Edit difference data
==============================

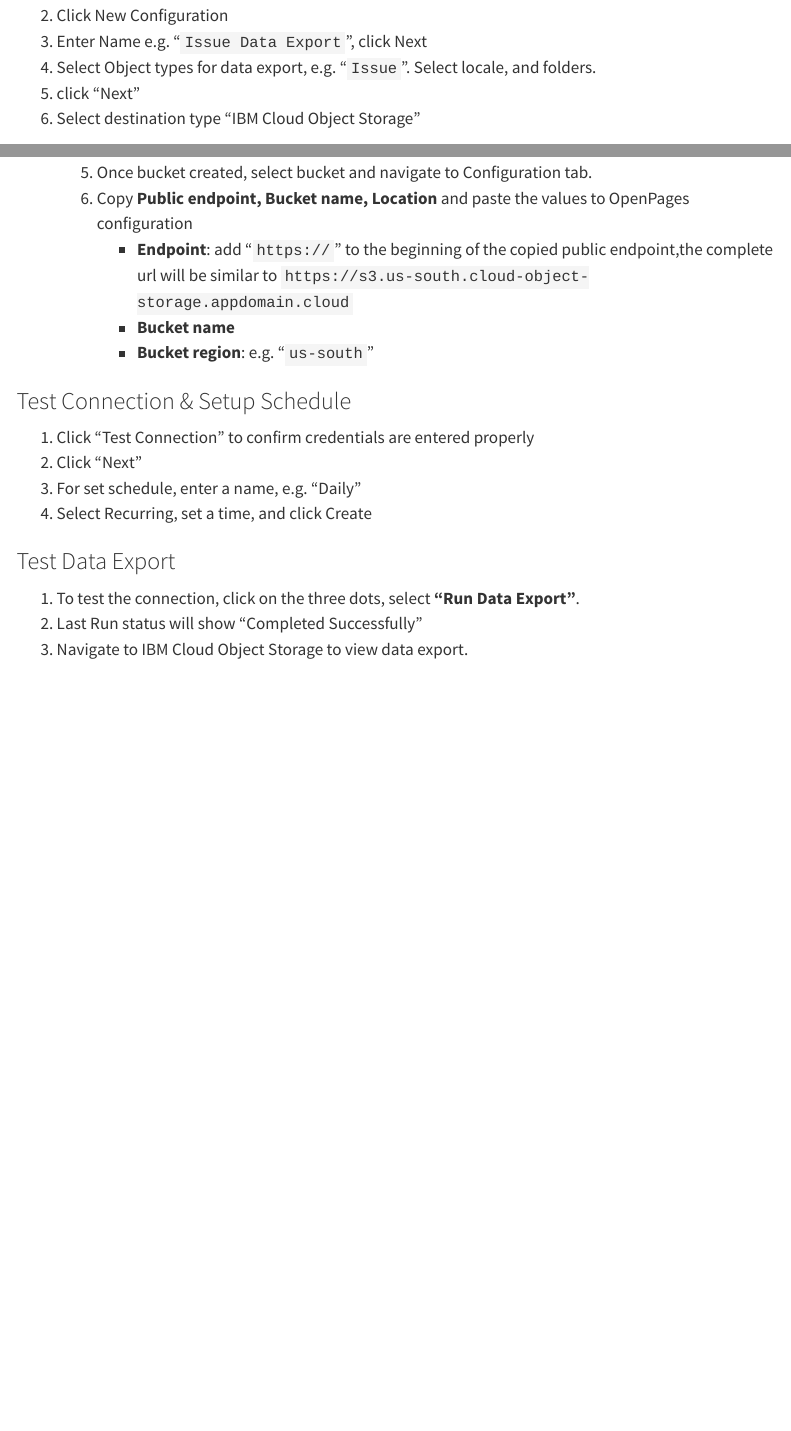
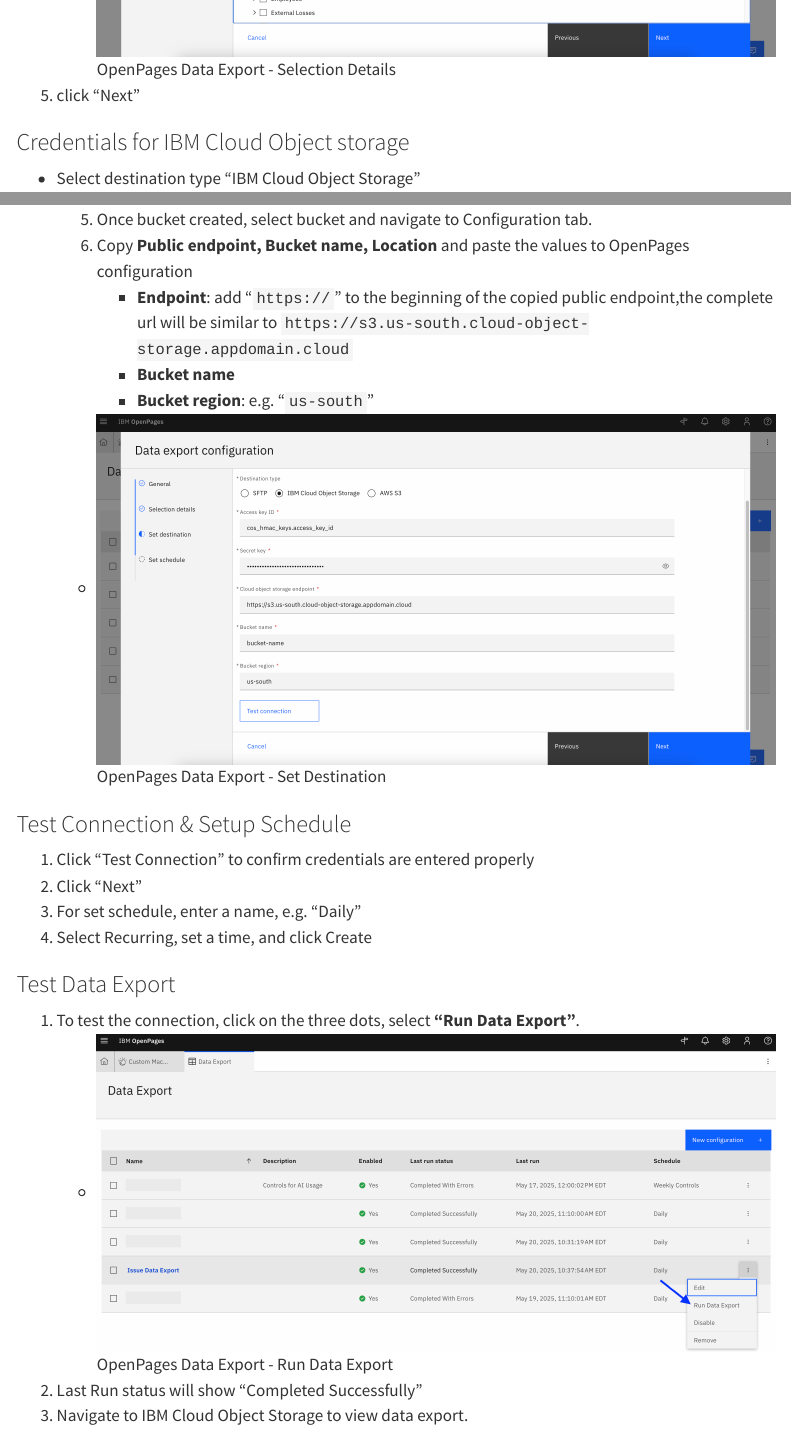
Before and after one commit to ibm-client-engineering/AI-for-GRC, a Quarto document (src/implementation_methodology/openpages-data-export.qmd): the page in a window 1100 px wide, from 180 px down before the commit and from 930 px down after it, and a second part further down, joined at a grey line. Rendered offline with R 4.5, knitr and Pandoc in place of Quarto, with nearby package versions; menus at the side of the page are left out.

Commit message:
Modify OpenPages Data Export

```diff
--- a/src/implementation_methodology/openpages-data-export.qmd
+++ b/src/implementation_methodology/openpages-data-export.qmd
@@ -13,8 +14,11 @@
 1. Select Object types for data export, e.g. "`Issue`". Select locale, and folders.
+    - ![OpenPages Data Export - Selection Details](../assets/screenshots/openpages-dataexport-selection-details.png)
 1. click "Next"
-1. Select destination type "IBM Cloud Object Storage"
+
 
 ### Credentials for IBM Cloud Object storage
+- Select destination type "IBM Cloud Object Storage"
+
 #### Navigate to IBM Cloud Object storage instance to capture the following credentials
 1. **Create Service Credentials**:
     1. Log in to the IBM Cloud console and navigate to your instance of Object Storage.
@@ -34,6 +38,8 @@
         - **Endpoint**: add "`https://`" to the beginning of the copied public endpoint,the complete url will be similar to `https://s3.us-south.cloud-object-storage.appdomain.cloud`
         - **Bucket name**
         - **Bucket region**: e.g. "`us-south`"
+    - ![OpenPages Data Export - Set Destination](../assets/screenshots/openpages-dataexport-set-destination.png)
+
 
 ### Test Connection & Setup Schedule
 1. Click "Test Connection" to confirm credentials are entered properly
@@ -43,5 +49,6 @@
 
 ### Test Data Export
 1. To test the connection, click on the three dots, select **"Run Data Export"**.
+    - ![OpenPages Data Export - Run Data Export](../assets/screenshots/openpages-dataexport-run-dataexport.png)
 1. Last Run status will show "Completed Successfully"
 1. Navigate to IBM Cloud Object Storage to view data export.
```
Also changed, not shown: src/assets/screenshots/openpages-dataexport-general.png (added), src/assets/screenshots/openpages-dataexport-run-dataexport.png (added), src/assets/screenshots/openpages-dataexport-selection-details.png (added), src/assets/screenshots/openpages-dataexport-set-destination.png (added), src/implementation_methodology/openpages-data-export.qmd (1 more changed lines).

==============================

ABOUT THIS EXERCISE
Pictures aside, return all the entries above exactly.

EXPECTED ANSWER
Before and after one commit to ibm-client-engineering/AI-for-GRC, a Quarto document (src/implementation_methodology/openpages-data-export.qmd): the page in a window 1100 px wide, from 180 px down before the commit and from 930 px down after it, and a second part further down, joined at a grey line. Rendered offline with R 4.5, knitr and Pandoc in place of Quarto, with nearby package versions; menus at the side of the page are left out.

Commit message:
Modify OpenPages Data Export

```diff
--- a/src/implementation_methodology/openpages-data-export.qmd
+++ b/src/implementation_methodology/openpages-data-export.qmd
@@ -13,8 +14,11 @@
 1. Select Object types for data export, e.g. "`Issue`". Select locale, and folders.
+    - ![OpenPages Data Export - Selection Details](../assets/screenshots/openpages-dataexport-selection-details.png)
 1. click "Next"
-1. Select destination type "IBM Cloud Object Storage"
+
 
 ### Credentials for IBM Cloud Object storage
+- Select destination type "IBM Cloud Object Storage"
+
 #### Navigate to IBM Cloud Object storage instance to capture the following credentials
 1. **Create Service Credentials**:
     1. Log in to the IBM Cloud console and navigate to your instance of Object Storage.
@@ -34,6 +38,8 @@
         - **Endpoint**: add "`https://`" to the beginning of the copied public endpoint,the complete url will be similar to `https://s3.us-south.cloud-object-storage.appdomain.cloud`
         - **Bucket name**
         - **Bucket region**: e.g. "`us-south`"
+    - ![OpenPages Data Export - Set Destination](../assets/screenshots/openpages-dataexport-set-destination.png)
+
 
 ### Test Connection & Setup Schedule
 1. Click "Test Connection" to confirm credentials are entered properly
@@ -43,5 +49,6 @@
 
 ### Test Data Export
 1. To test the connection, click on the three dots, select **"Run Data Export"**.
+    - ![OpenPages Data Export - Run Data Export](../assets/screenshots/openpages-dataexport-run-dataexport.png)
 1. Last Run status will show "Completed Successfully"
 1. Navigate to IBM Cloud Object Storage to view data export.
```
Also changed, not shown: src/assets/screenshots/openpages-dataexport-general.png (added), src/assets/screenshots/openpages-dataexport-run-dataexport.png (added), src/assets/screenshots/openpages-dataexport-selection-details.png (added), src/assets/screenshots/openpages-dataexport-set-destination.png (added), src/implementation_methodology/openpages-data-export.qmd (1 more changed lines).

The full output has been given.